So Naomi returned, and Ruth the Moabitess, her daughter-in-law, with her, and they came to Bethlehem in the beginning of barley harvest".

Thus the account of this great blessing is just beginning and we see that the majority of the events in this book actually cover only a matter of a few weeks.

Before Act II begins, it seems in verse 14 as if the Holy Spirit, as Narrator, stands before the curtain to set the scene for the next act as He reveals:


"Naomi had a kinsman of her husband's, a mighty man of wealth, of the family of  Elimelech; and his name was Boaz."


Act II, Scene I, begins with Ruth asking permission to go out into the harvest fields and glean after the reapers after the custom of the time. The law of gleaning, designed by God as a protective measure for those unable to otherwise provide for themselves, is described in Deuteronomy 24:194:

"When thou cuttest down thine harvest in thy field and hath forgot a sheaf in the field, thou shalt not go again to fetch it. It shall be for the stranger, for the fatherless, and for the widow, that the Lord thy God may bless thee in all the work of thine hand. 

The law showed again how God always intended a loving and practical social structure for even the most impoverished of his people, and also for the "strangers" of other tribes who may have come into the area and were in danger of dying from lack of sustenance, to follow behind the reapers and glean what remained so that they had enough food to survive.  As Ruth went out to glean, she "happened" to come upon a portion of the field belonging to a particularly kind-hearted land-owner named Boaz.  We can begin to see that God was working behind the scenes, guiding and directing Ruth, who could have chosen "by chance" another field, but came to the one belonging to Boaz.

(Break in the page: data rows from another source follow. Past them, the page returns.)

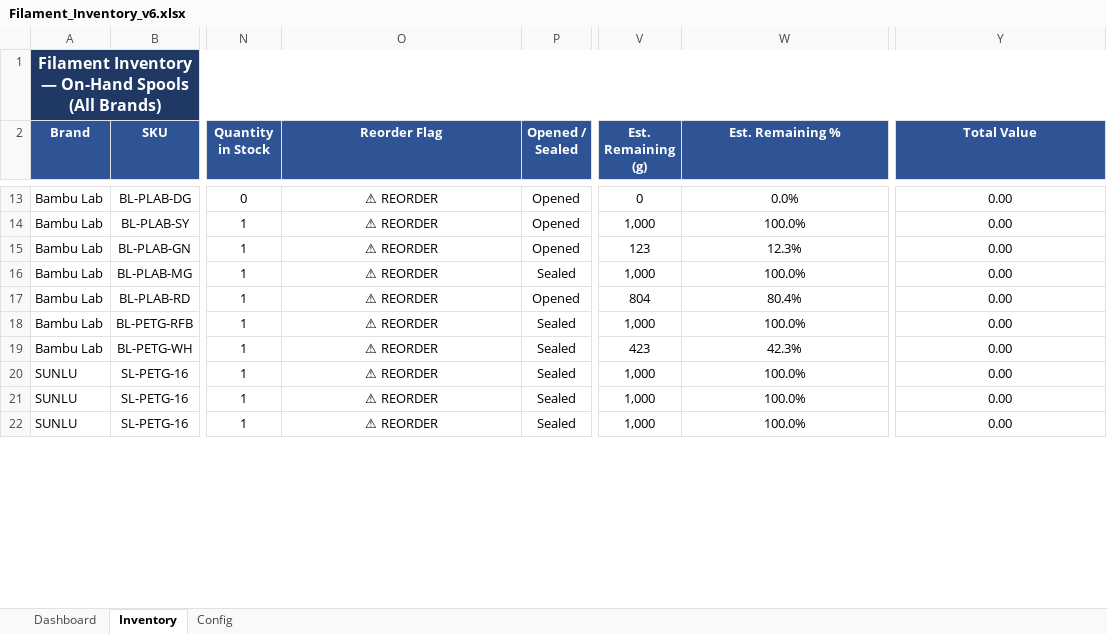
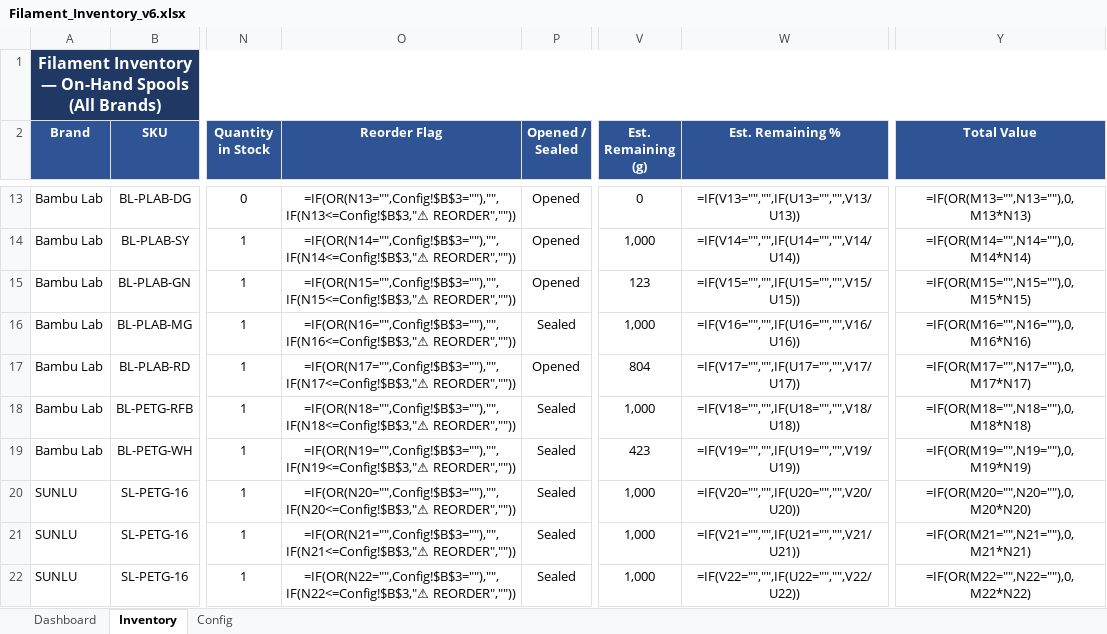
Before and after one commit to Halo-2-msft/Unified-Filament-Database, an Excel workbook: Filament_Inventory_v6.xlsx, sheet Inventory, drawn as a sheet; only a part is shown, gaps mark what is left out; values as stored, in another font and other column widths than the file's, no borders; formulas without a stored value are shown as written; conditional formats not drawn; the diff covers the shown part only; the diff names each change by its address in the sheet, - before the commit and + after, or states it on an @@ line.

```diff
--- a/Filament_Inventory_v6.xlsx (sheet Inventory)
+++ b/Filament_Inventory_v6.xlsx (sheet Inventory)
-O13 (Reorder Flag): ⚠ REORDER
+O13 (Reorder Flag): =IF(OR(N13="",Config!$B$3=""),"",IF(N13<=Config!$B$3,"⚠ REORDER",""))
-W13 (Est. Remaining %): 0.0%
+W13 (Est. Remaining %): =IF(V13="","",IF(U13="","",V13/U13))
-Y13 (Total Value): 0.00
+Y13 (Total Value): =IF(OR(M13="",N13=""),0,M13*N13)
-O14 (Reorder Flag): ⚠ REORDER
+O14 (Reorder Flag): =IF(OR(N14="",Config!$B$3=""),"",IF(N14<=Config!$B$3,"⚠ REORDER",""))
-W14 (Est. Remaining %): 100.0%
+W14 (Est. Remaining %): =IF(V14="","",IF(U14="","",V14/U14))
-Y14 (Total Value): 0.00
+Y14 (Total Value): =IF(OR(M14="",N14=""),0,M14*N14)
-O15 (Reorder Flag): ⚠ REORDER
+O15 (Reorder Flag): =IF(OR(N15="",Config!$B$3=""),"",IF(N15<=Config!$B$3,"⚠ REORDER",""))
-W15 (Est. Remaining %): 12.3%
+W15 (Est. Remaining %): =IF(V15="","",IF(U15="","",V15/U15))
-Y15 (Total Value): 0.00
+Y15 (Total Value): =IF(OR(M15="",N15=""),0,M15*N15)
-O16 (Reorder Flag): ⚠ REORDER
+O16 (Reorder Flag): =IF(OR(N16="",Config!$B$3=""),"",IF(N16<=Config!$B$3,"⚠ REORDER",""))
-W16 (Est. Remaining %): 100.0%
+W16 (Est. Remaining %): =IF(V16="","",IF(U16="","",V16/U16))
-Y16 (Total Value): 0.00
+Y16 (Total Value): =IF(OR(M16="",N16=""),0,M16*N16)
-O17 (Reorder Flag): ⚠ REORDER
+O17 (Reorder Flag): =IF(OR(N17="",Config!$B$3=""),"",IF(N17<=Config!$B$3,"⚠ REORDER",""))
-W17 (Est. Remaining %): 80.4%
+W17 (Est. Remaining %): =IF(V17="","",IF(U17="","",V17/U17))
-Y17 (Total Value): 0.00
+Y17 (Total Value): =IF(OR(M17="",N17=""),0,M17*N17)
-O18 (Reorder Flag): ⚠ REORDER
+O18 (Reorder Flag): =IF(OR(N18="",Config!$B$3=""),"",IF(N18<=Config!$B$3,"⚠ REORDER",""))
-W18 (Est. Remaining %): 100.0%
+W18 (Est. Remaining %): =IF(V18="","",IF(U18="","",V18/U18))
-Y18 (Total Value): 0.00
+Y18 (Total Value): =IF(OR(M18="",N18=""),0,M18*N18)
-O19 (Reorder Flag): ⚠ REORDER
+O19 (Reorder Flag): =IF(OR(N19="",Config!$B$3=""),"",IF(N19<=Config!$B$3,"⚠ REORDER",""))
-W19 (Est. Remaining %): 42.3%
+W19 (Est. Remaining %): =IF(V19="","",IF(U19="","",V19/U19))
-Y19 (Total Value): 0.00
+Y19 (Total Value): =IF(OR(M19="",N19=""),0,M19*N19)
-O20 (Reorder Flag): ⚠ REORDER
+O20 (Reorder Flag): =IF(OR(N20="",Config!$B$3=""),"",IF(N20<=Config!$B$3,"⚠ REORDER",""))
-W20 (Est. Remaining %): 100.0%
+W20 (Est. Remaining %): =IF(V20="","",IF(U20="","",V20/U20))
-Y20 (Total Value): 0.00
+Y20 (Total Value): =IF(OR(M20="",N20=""),0,M20*N20)
-O21 (Reorder Flag): ⚠ REORDER
+O21 (Reorder Flag): =IF(OR(N21="",Config!$B$3=""),"",IF(N21<=Config!$B$3,"⚠ REORDER",""))
-W21 (Est. Remaining %): 100.0%
+W21 (Est. Remaining %): =IF(V21="","",IF(U21="","",V21/U21))
-Y21 (Total Value): 0.00
+Y21 (Total Value): =IF(OR(M21="",N21=""),0,M21*N21)
-O22 (Reorder Flag): ⚠ REORDER
+O22 (Reorder Flag): =IF(OR(N22="",Config!$B$3=""),"",IF(N22<=Config!$B$3,"⚠ REORDER",""))
-W22 (Est. Remaining %): 100.0%
+W22 (Est. Remaining %): =IF(V22="","",IF(U22="","",V22/U22))
-Y22 (Total Value): 0.00
+Y22 (Total Value): =IF(OR(M22="",N22=""),0,M22*N22)
```
Also changed, not shown: other rows of this sheet, sheet Dashboard.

So we see how, at cross roads near Bethlehem, Ruth had a decision to make and she was sensitive enough to follow the leading of God and make the right decision.  As Christians we need to be aware that there may be eternal and momentous consequences from seemingly small decisions we make.  Ruth
=s first decision, as the three women stood crying together in Moab, was whether to continue on with Naomi or to turn back.  She made another decision when she left her mother-in-law to go and glean and, because of a seemingly inconsequential decision, the lineage of the Messiah was determined.  If Ruth had made the wrong turn that morning, she would not have married Boaz, would not have been the ancestor of King David, and therefore would not have been in the lineage of the Lord Jesus Christ.  Who would have thought, when she left the house that morning, that the apparently simple choice of which field to glean would determine whether or not she would be in the ancestry of the Messiah, the Son of God?  Verse 44 reads: "And, behold, Boaz came from Bethlehem, and said unto the reapers, The Lord be with you. And they answered him, The Lord bless thee" we see the God-fearing Boaz greeting his workers with 'God's blessing' and receiving the same in return from people who no doubt had  reason to rejoice that they worked for a fair and honest man, for we gradually learn more of his nature in his dealings with this stranger gleaning in his field as the drama unfolds.  We see the pieces of the jigsaw fitting together and know that our Saviour God is at work in all of this for it was not chance that they just "happened" to get back to Bethlehem at the beginning of the harvest, that Ruth "happened" to take advantage of the law of gleaning. She wanted to glean and was submissive and, when she selected the field of Boaz and sat down for a little break, Boaz, the owner and her kinsman, just "happened" to come from Bethlehem out to his field.  He just  "happened" to be a godly man who  "happened" to notice Ruth.  There are too many coincidences for this to be accepted as chance and we recognise God's sovereign hand behind the human activity and decisions.  There is a lovely touch to the exchanges as Boaz asked his servant in charge of the reapers, "Whose damsel is this?"  In the vernacular of today, such an inquiry translates into "Wow!"  The servant replied, AIt is the Moabitish damsel that came back with Naomi out of the country of Moab."  We notice that the servant in charge knew all about her and no doubt Ruth and Naomi would have been a source of much gossip in such a small community, which may well have thought negatively of them, but we notice that the servant spoke well of her as he continued (v74):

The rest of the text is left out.